◆ **Instructions for the task**: Scan the records for the word "sheet". Report each line where it occurs.

(Information supplied begins)

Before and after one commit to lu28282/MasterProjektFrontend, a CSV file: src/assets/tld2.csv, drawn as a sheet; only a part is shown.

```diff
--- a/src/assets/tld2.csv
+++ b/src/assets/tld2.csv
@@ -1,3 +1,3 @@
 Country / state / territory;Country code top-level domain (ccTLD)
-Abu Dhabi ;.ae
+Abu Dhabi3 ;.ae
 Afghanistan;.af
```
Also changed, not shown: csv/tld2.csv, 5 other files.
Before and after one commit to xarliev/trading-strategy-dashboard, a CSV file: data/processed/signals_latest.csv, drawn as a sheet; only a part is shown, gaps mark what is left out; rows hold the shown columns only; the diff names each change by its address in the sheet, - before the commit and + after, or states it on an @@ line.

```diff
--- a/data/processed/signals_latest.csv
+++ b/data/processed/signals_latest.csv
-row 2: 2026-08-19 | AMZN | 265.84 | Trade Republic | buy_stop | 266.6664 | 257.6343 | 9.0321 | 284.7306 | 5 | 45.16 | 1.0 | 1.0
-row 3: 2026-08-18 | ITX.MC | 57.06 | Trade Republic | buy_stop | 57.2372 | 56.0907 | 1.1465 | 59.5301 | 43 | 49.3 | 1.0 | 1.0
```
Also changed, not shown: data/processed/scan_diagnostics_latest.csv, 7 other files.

(Information supplied ends)
(Information supplied begins)

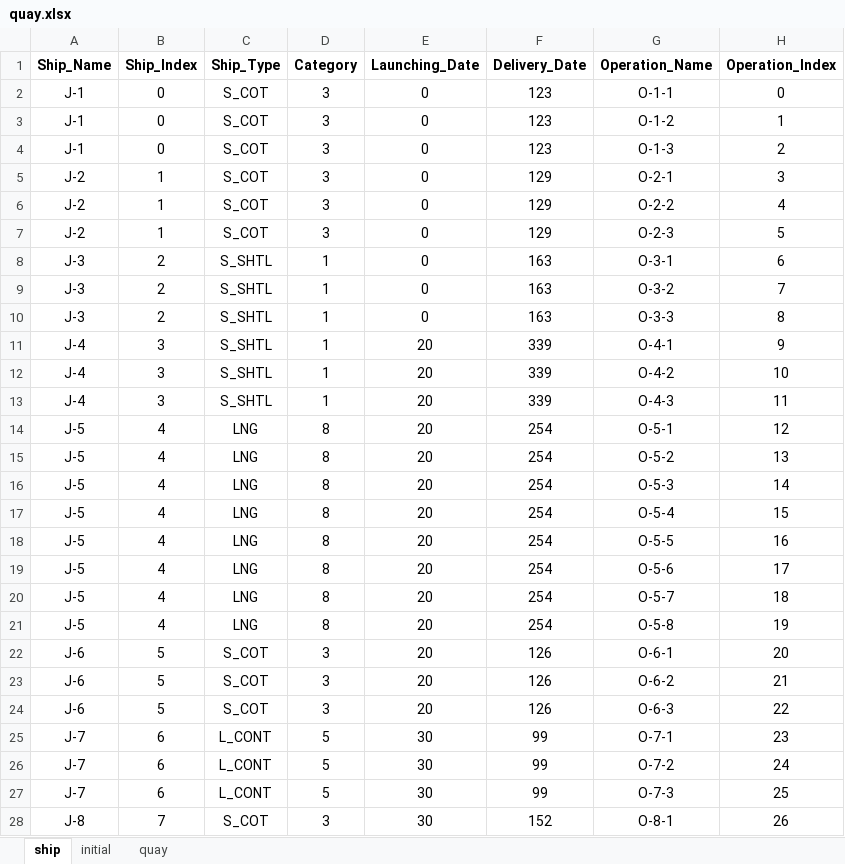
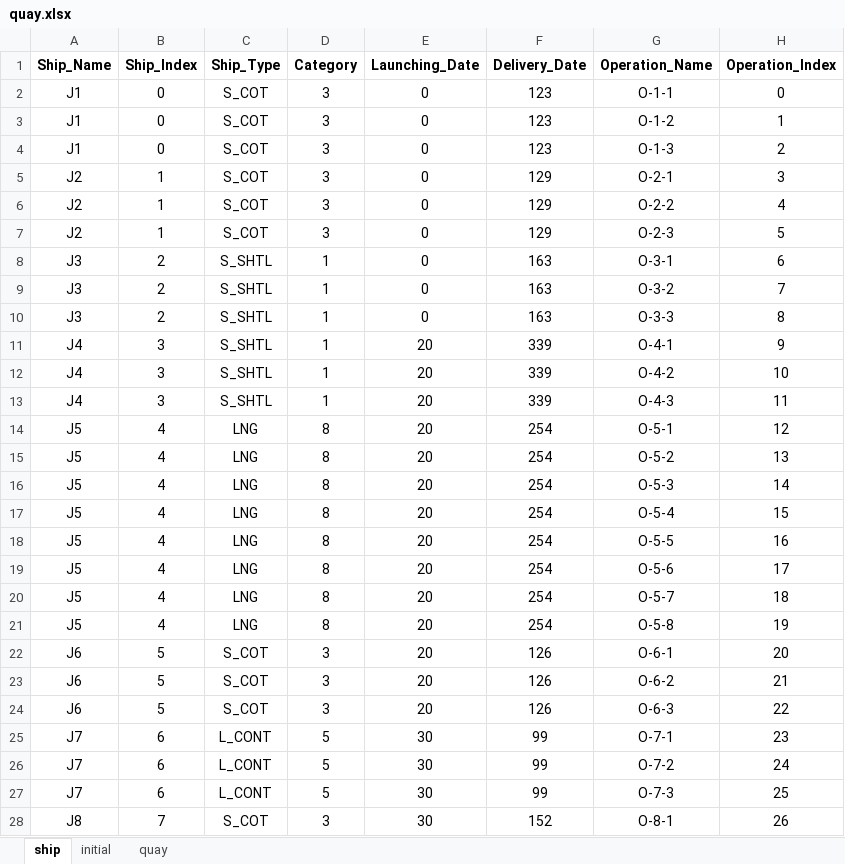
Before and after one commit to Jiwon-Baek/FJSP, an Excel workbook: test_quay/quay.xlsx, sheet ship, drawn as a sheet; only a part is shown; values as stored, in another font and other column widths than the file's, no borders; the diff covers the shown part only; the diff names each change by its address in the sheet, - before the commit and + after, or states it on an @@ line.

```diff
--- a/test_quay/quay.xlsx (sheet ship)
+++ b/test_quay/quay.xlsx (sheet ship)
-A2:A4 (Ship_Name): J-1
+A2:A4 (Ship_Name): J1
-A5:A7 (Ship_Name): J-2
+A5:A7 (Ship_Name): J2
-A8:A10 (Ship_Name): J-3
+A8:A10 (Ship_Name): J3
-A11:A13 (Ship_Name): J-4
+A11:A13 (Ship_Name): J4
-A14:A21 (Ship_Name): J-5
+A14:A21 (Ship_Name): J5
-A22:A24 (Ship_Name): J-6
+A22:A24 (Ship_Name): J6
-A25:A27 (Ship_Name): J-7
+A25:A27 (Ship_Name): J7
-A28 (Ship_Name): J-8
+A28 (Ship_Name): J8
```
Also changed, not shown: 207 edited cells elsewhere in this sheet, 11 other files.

(Information supplied ends)
(Information supplied begins)

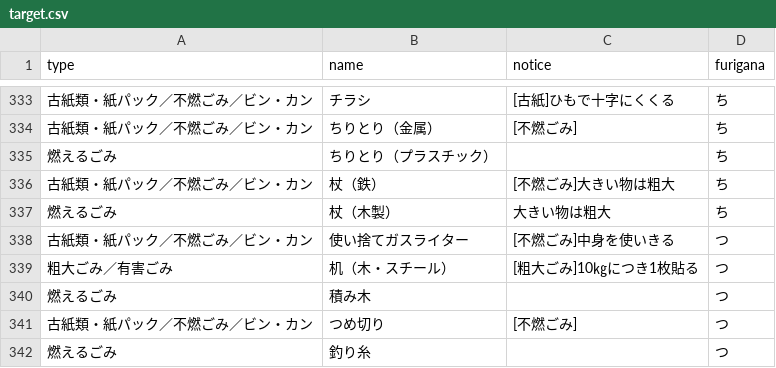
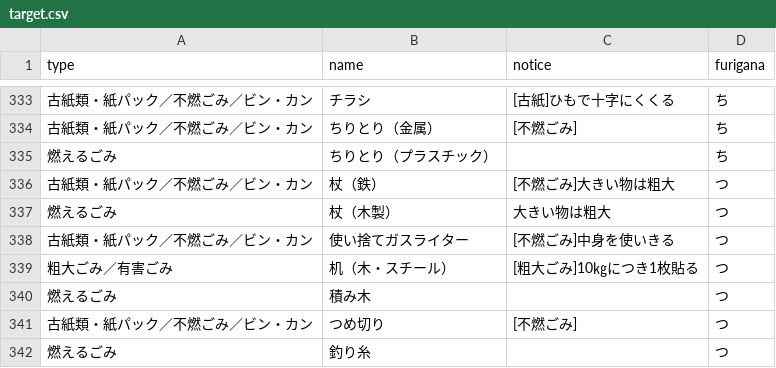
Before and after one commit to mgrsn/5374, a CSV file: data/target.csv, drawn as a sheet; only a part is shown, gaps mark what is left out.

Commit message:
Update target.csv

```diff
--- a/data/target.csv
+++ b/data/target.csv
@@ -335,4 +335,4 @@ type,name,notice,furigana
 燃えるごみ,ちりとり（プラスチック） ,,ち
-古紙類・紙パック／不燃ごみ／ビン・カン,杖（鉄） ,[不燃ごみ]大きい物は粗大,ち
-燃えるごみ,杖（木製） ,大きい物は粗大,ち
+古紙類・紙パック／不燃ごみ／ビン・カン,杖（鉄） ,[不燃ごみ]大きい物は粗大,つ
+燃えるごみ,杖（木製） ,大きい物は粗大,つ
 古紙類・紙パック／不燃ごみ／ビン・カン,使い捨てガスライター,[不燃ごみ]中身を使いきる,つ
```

(Information supplied ends)

◆ **Answer section**:
Before and after one commit to lu28282/MasterProjektFrontend, a CSV file: src/assets/tld2.csv, drawn as a sheet; only a part is shown.
Before and after one commit to xarliev/trading-strategy-dashboard, a CSV file: data/processed/signals_latest.csv, drawn as a sheet; only a part is shown, gaps mark what is left out; rows hold the shown columns only; the diff names each change by its address in the sheet, - before the commit and + after, or states it on an @@ line.
Before and after one commit to Jiwon-Baek/FJSP, an Excel workbook: test_quay/quay.xlsx, sheet ship, drawn as a sheet; only a part is shown; values as stored, in another font and other column widths than the file's, no borders; the diff covers the shown part only; the diff names each change by its address in the sheet, - before the commit and + after, or states it on an @@ line.
--- a/test_quay/quay.xlsx (sheet ship)
+++ b/test_quay/quay.xlsx (sheet ship)
Also changed, not shown: 207 edited cells elsewhere in this sheet, 11 other files.
Before and after one commit to mgrsn/5374, a CSV file: data/target.csv, drawn as a sheet; only a part is shown, gaps mark what is left out.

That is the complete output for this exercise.